“This is what we do,” said rider Neil Hill, 67, of the St. Peters. “Our main goal is to make sure no veteran goes to his final resting place alone.”
The media was also invited to the parking lot before the procession left to learn about the hospital’s decedent program. While hospital officials wanted to tout the program, they did not provide the veteran’s name and initially tried to bar media from attending the funeral, citing patient privacy laws.
“We wanted to share but were advised by our legal team it would be a HIPAA violation. Since their name will be said at the funeral, we were advised to not have media there,” said Laura High, media relations manager for BJC HealthCare, in an email.
HIPAA is the Health Insurance Portability and Accountability Act, which was passed by Congress in 1996. The law establishes standards to protect individuals’ medical records and other identifiable health information and applies to health plans, health care clearinghouses and health care providers.

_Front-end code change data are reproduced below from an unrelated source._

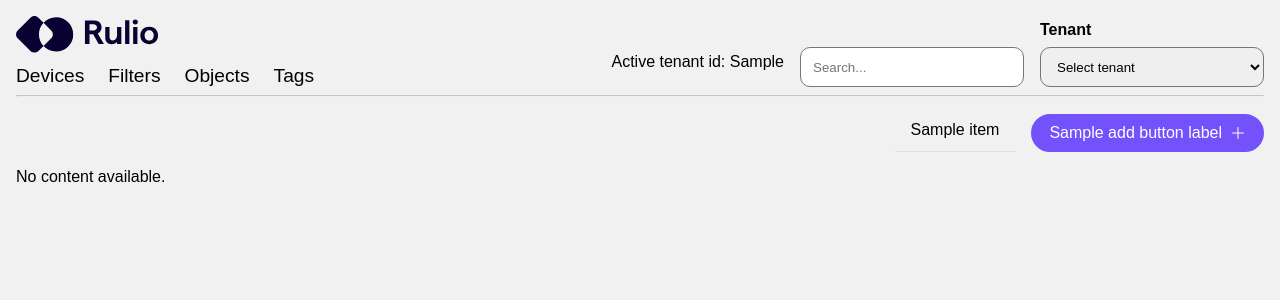
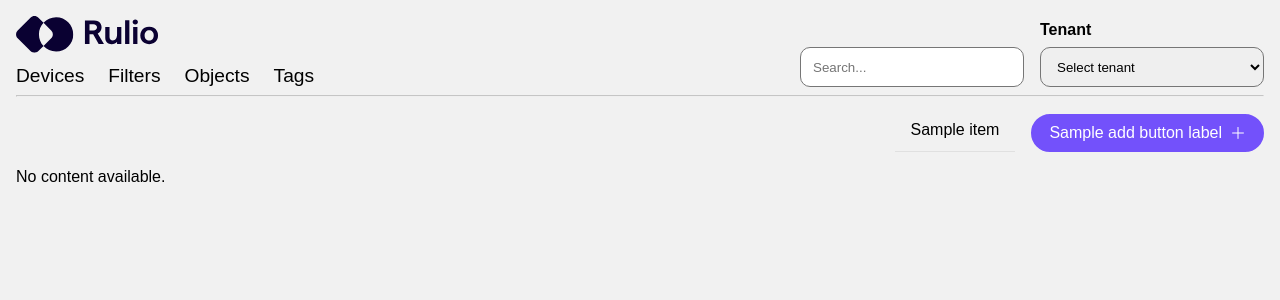
Before and after one commit to Uninett/Rulio, a Django app: template src/backend/templates/tags.html in a window 1280 px wide. Shown: the top 300 px of the page. Run offline with Django 5.2, Linux system fonts and the light colour scheme; the template is opened without the code that fills it: most values are stand-ins (such as "Sample title", 1, 10 or a date in 2020).

Commit message:
Removed test for selected tenant

```diff
--- a/src/backend/templates/partials/_header.html
+++ b/src/backend/templates/partials/_header.html
@@ -32,7 +32,6 @@
         </div>
 
         <div class="header-actions">
-            <p>Active tenant id: {{ selected_tenant }}</p> <!-- For testing purposes -->
             <input class="form-control" type="search" name="search" placeholder="Search...">
 
             <div class="form-group">
```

Although the hospital declined to identify the veteran, his name, Robert Lawrence Openlander, is on the Jefferson Barracks burial schedule. The Patriot Guard Riders also listed his name on their mission calendar.

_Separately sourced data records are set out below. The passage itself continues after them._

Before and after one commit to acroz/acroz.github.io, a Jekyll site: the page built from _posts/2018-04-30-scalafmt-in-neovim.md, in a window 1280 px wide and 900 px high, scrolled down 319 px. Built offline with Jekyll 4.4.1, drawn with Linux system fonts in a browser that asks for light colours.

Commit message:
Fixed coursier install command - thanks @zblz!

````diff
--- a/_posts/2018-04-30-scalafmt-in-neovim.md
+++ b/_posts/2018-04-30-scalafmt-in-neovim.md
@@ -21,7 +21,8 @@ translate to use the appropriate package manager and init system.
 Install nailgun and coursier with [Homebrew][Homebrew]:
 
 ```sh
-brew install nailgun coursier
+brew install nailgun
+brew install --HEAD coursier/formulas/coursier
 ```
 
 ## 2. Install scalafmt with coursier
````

The Veteran Legacy Memorial website lists Openlander’s date of birth as Dec. 7, 1942, the first anniversary of the attack on Pearl Harbor, making him 78 when he died last year.
A public records search provides small glimpses into his life. A U.S. Navy publication from 1970 shows he served on the USS Robert E. Byrd, a destroyer.
A marriage record from 1981 shows at the age of 39, he married a Lois Kimball, age 27, of De Soto. His residence then was listed as Jennings.
The 1950 U.S. census shows him as a 7-year-old living with parents Lawrence and Fern Openlander in the 5600 block of Chippewa in the Southhampton neighborhood.
Robert Openlander is the only child listed in Fern Openlander’s obituary, which was published in 1973.
The Rev. Suzanne Anderson-Hurdle, chaplain for Barnes-Jewish Hospital, gave Openlander’s eulogy under a shelter at Jefferson Barracks. The Patriot Guard’s flags flapped in a strong breeze as clouds rolled in.
“Though we may not know a lot about this man, we know he served. We know that he was loved,” Anderson-Hurdle said, “hopefully by parents who helped support him as he grew up, giving him a foundation on which to build his life. We hope he knew love of a partner or a spouse, children or nieces or nephews, extended family and chosen friends.”
A rifle party fired a three-volley salute. A bugler played taps. Two Navy sailors in white uniforms quietly and carefully folded an American flag. One kneeled to place the flag in White’s lap.
The flag will be kept in a case at the hospital, White said, waiting for family — if they ever come.
Please note: This content carries a strict local market embargo. If you share the same market as the contributor of this article, you may not use it on any platform.